Make no mistake, though: the setlist is, truly, great. Cherry picking the best, most enjoyable songs from four different games must have been a challenge, but the list is extremely solid. Rush, Pantera, Incubus, Alice in Chains, Foo Fighters, White Zombie... these are just a handful of the artists with songs represented. Of course, Dragonforce's legendary "Through the Fire and the Flames" makes a return, and so does "Freebird", as one would expect. Everyone, I am sure, will have some song or band left out, and for me, that band was Megadeth. "Hangar 18" is one of the best playing songs in any music game, in my opinion. I can't really say enough about the songlist; if you have the slightest interest in the previous games, you will love these songs, period.
One issue about the game that I didn't enjoy were the new note tracks.

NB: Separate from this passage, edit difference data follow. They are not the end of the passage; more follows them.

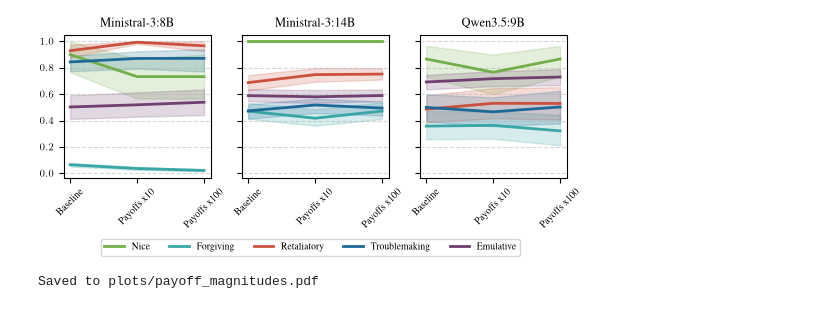
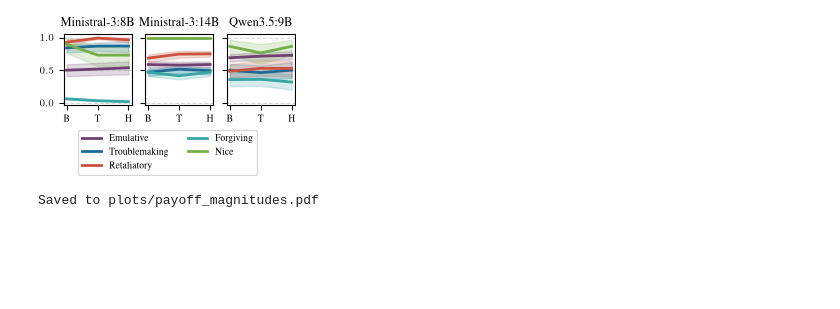
Before and after one commit to kdybek/NLP-prisoners-dilemma, a Jupyter notebook: plots.ipynb, the cells around one changed output. Drawn from its saved outputs; the diff is of its cells as text; code cells hidden in the pictures; blank space fills up the shorter version.

```diff
--- a/plots.ipynb
+++ b/plots.ipynb
@@ -144,6 +157,6 @@ print(agg_df)
 # %%
 plt.rcParams.update(bundles.iclr2024())
-plt.rcParams.update(figsizes.iclr2024(nrows=2, ncols=2, height_to_width_ratio=1.2, rel_width=0.48))
+plt.rcParams.update(figsizes.iclr2024(nrows=2, ncols=2, height_to_width_ratio=1.1, rel_width=0.48))
 plt.rcParams.update({
     "text.latex.preamble": r"\usepackage{times}\usepackage{amsmath}",
     "text.usetex": True,
@@ -177,7 +190,7 @@ print("\nSaved to plots/baselines.pdf")
 Saved to plots/baselines.pdf
 # %%
 plt.rcParams.update(bundles.iclr2024())
-plt.rcParams.update(figsizes.iclr2024(nrows=1, ncols=3, height_to_width_ratio=1.2, rel_width=1))
+plt.rcParams.update(figsizes.iclr2024(nrows=1, ncols=3, height_to_width_ratio=1.3, rel_width=0.48))
 plt.rcParams.update({
     "text.latex.preamble": r"\usepackage{times}\usepackage{amsmath}",
     "text.usetex": True,
@@ -187,7 +200,7 @@ os.makedirs("plots", exist_ok=True)
 
 fig, axes = plt.subplots(1, 3, sharey=True)
 for model, ax in zip(models[:-1], axes):
-    for metric in metrics:
+    for metric in reversed(metrics):
         means = []
         los = []
         his = []
@@ -223,7 +236,7 @@ for model, ax in zip(models[:-1], axes):
             alpha=0.2
         )
     ax.set_xticks(x)
-    ax.set_xticklabels([prompt_file_names[pf] for pf in personas_prompt_files], rotation=45, ha="center")
+    ax.set_xticklabels([prompt_file_names[pf] for pf in personas_prompt_files])
     ax.set_title(model_names[model])
     ax.grid(True, linestyle="--", alpha=0.5, axis="y")
 
@@ -233,9 +246,9 @@ fig.legend(
     handles,
     labels,
     loc="lower center",
-    ncol=len(metrics),
+    ncol=2,
     frameon=True,
-    bbox_to_anchor=(0.5, -0.12)
+    bbox_to_anchor=(0.5, -0.45)
 )
 
 plt.savefig("plots/personas.pdf", bbox_inches="tight")
@@ -246,7 +259,7 @@ print("\nSaved to plots/personas.pdf")
 Saved to plots/personas.pdf
 # %%
 plt.rcParams.update(bundles.iclr2024())
-plt.rcParams.update(figsizes.iclr2024(nrows=1, ncols=3, height_to_width_ratio=1.2, rel_width=1))
+plt.rcParams.update(figsizes.iclr2024(nrows=1, ncols=3, height_to_width_ratio=1.3, rel_width=0.48))
 plt.rcParams.update({
     "text.latex.preamble": r"\usepackage{times}\usepackage{amsmath}",
     "text.usetex": True,
@@ -256,7 +269,7 @@ os.makedirs("plots", exist_ok=True)
 
 fig, axes = plt.subplots(1, 3, sharey=True)
 for model, ax in zip(models[:-1], axes):
-    for metric in metrics:
+    for metric in reversed(metrics):
         means = []
         los = []
         his = []
@@ -292,7 +305,7 @@ for model, ax in zip(models[:-1], axes):
             alpha=0.2
         )
     ax.set_xticks(x)
-    ax.set_xticklabels([prompt_file_names[pf] for pf in tones_prompt_files], rotation=45, ha="center")
+    ax.set_xticklabels([prompt_file_names[pf] for pf in tones_prompt_files])
     ax.set_title(model_names[model])
     ax.grid(True, linestyle="--", alpha=0.5, axis="y")
 
@@ -302,9 +315,9 @@ fig.legend(
     handles,
     labels,
     loc="lower center",
-    ncol=len(metrics),
+    ncol=2,
     frameon=True,
-    bbox_to_anchor=(0.5, -0.12)
+    bbox_to_anchor=(0.5, -0.45)
 )
 
 plt.savefig("plots/tones.pdf", bbox_inches="tight")
@@ -315,7 +328,7 @@ print("\nSaved to plots/tones.pdf")
 Saved to plots/tones.pdf
 # %%
 plt.rcParams.update(bundles.iclr2024())
-plt.rcParams.update(figsizes.iclr2024(nrows=1, ncols=3, height_to_width_ratio=1.2, rel_width=1))
+plt.rcParams.update(figsizes.iclr2024(nrows=1, ncols=3, height_to_width_ratio=1.3, rel_width=0.48))
 plt.rcParams.update({
     "text.latex.preamble": r"\usepackage{times}\usepackage{amsmath}",
     "text.usetex": True,
@@ -325,7 +338,7 @@ os.makedirs("plots", exist_ok=True)
 
 fig, axes = plt.subplots(1, 3, sharey=True)
 for model, ax in zip(models[:-1], axes):
-    for metric in metrics:
+    for metric in reversed(metrics):
         means = []
         los = []
         his = []
@@ -350,35 +363,35 @@ for model, ax in zip(models[:-1], axes):
             x,
             means,
             label=metric_names[metric],
             color=metric_colors[metric],
             linewidth=2
         )
         ax.fill_between(
             x,
             los,
             his,
             color=metric_colors[metric],
             alpha=0.2
         )
     ax.set_xticks(x)
-    ax.set_xticklabels([prompt_file_names[pf] for pf in score_prompt_files], rotation=45, ha="center")
+    ax.set_xticklabels([prompt_file_names[pf] for pf in score_prompt_files])
     ax.set_title(model_names[model])
     ax.grid(True, linestyle="--", alpha=0.5, axis="y")
 
 handles, labels = axes[0].get_legend_handles_labels()
 
 fig.legend(
     handles,
     labels,
     loc="lower center",
-    ncol=len(metrics),
+    ncol=2,
     frameon=True,
-    bbox_to_anchor=(0.5, -0.12)
+    bbox_to_anchor=(0.5, -0.45)
 )
 
 plt.savefig("plots/payoff_magnitudes.pdf", bbox_inches="tight")
 plt.show()
 print("\nSaved to plots/payoff_magnitudes.pdf")
 # %% [output]
-[figure, old version]
+[figure, new version]
 Saved to plots/payoff_magnitudes.pdf
```
Also changed, not shown: parts of 7 cells of this notebook, 9 other files.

I realize that the recordings are different, and thus the same exact tracks couldn't be used. However, in many cases, they are completely different, and so far from the original that you have to learn it all over again. In general, I found the new tracks to be less closely tied to the actual music, which has been the case for several iterations of the Guitar Hero franchise now. I suppose complaining about note tracks is nitpicking, but it's still worth mentioning.
Still, there is that naggling feeling while you are playing: we've done this before. The initial thrill of playing a song in Guitar Hero for the first time is gone. Sure, they are the master recordings, there are drums, and all that, but there is an overwhelming sense of deja vu. Clearly, nostalgia is powerful, but it feels a bit early to be playing these songs once again. Compounding this problem is the fact that Smash Hits is not compatible with previous GH games, or their DLC. You would think at some point that they would learn from Rock Band's success, both with integration between games and deploying to save your co-op partners. There have been three Guitar Hero games since Rock Band 2 now, and it seems like Activision should at least attempt to duplicate these features, but unfortunately, this has not been the case so far.
While I cannot deny the fact that Smash Hits is a good time, I still feel a bit disappointed by it. The master recordings and additional instruments are a big plus, but are balanced out by the full price and lack of any innovation whatsoever to the gameplay. The songs would probably have been better off released as DLC, but Activision seems committed to the regular disc based release scheme. Speaking in terms of DLC cost, there is value here, as four dozen songs would cost far more than $60 at current prices. But for many GH enthusiasts, you already own these songs, and can play them anytime. How strongly you feel about playing these songs again is going to be the deal breaker when it comes to your own enjoyment of Guitar Hero Smash Hits.
The Co-Op Experience: The Guitar Hero franchise continues as a full band experience.BackgroundThe setlist will include the best of Guitar Hero 1, 2, and 3, plus the Rocks the 80s expansion.
Co-Optimus game reviews focus on the cooperative experience of a game, our final score graphic represents this experience along with an average score for the game overall. For an explanation of our scores please check our Review Score Explanation Guide.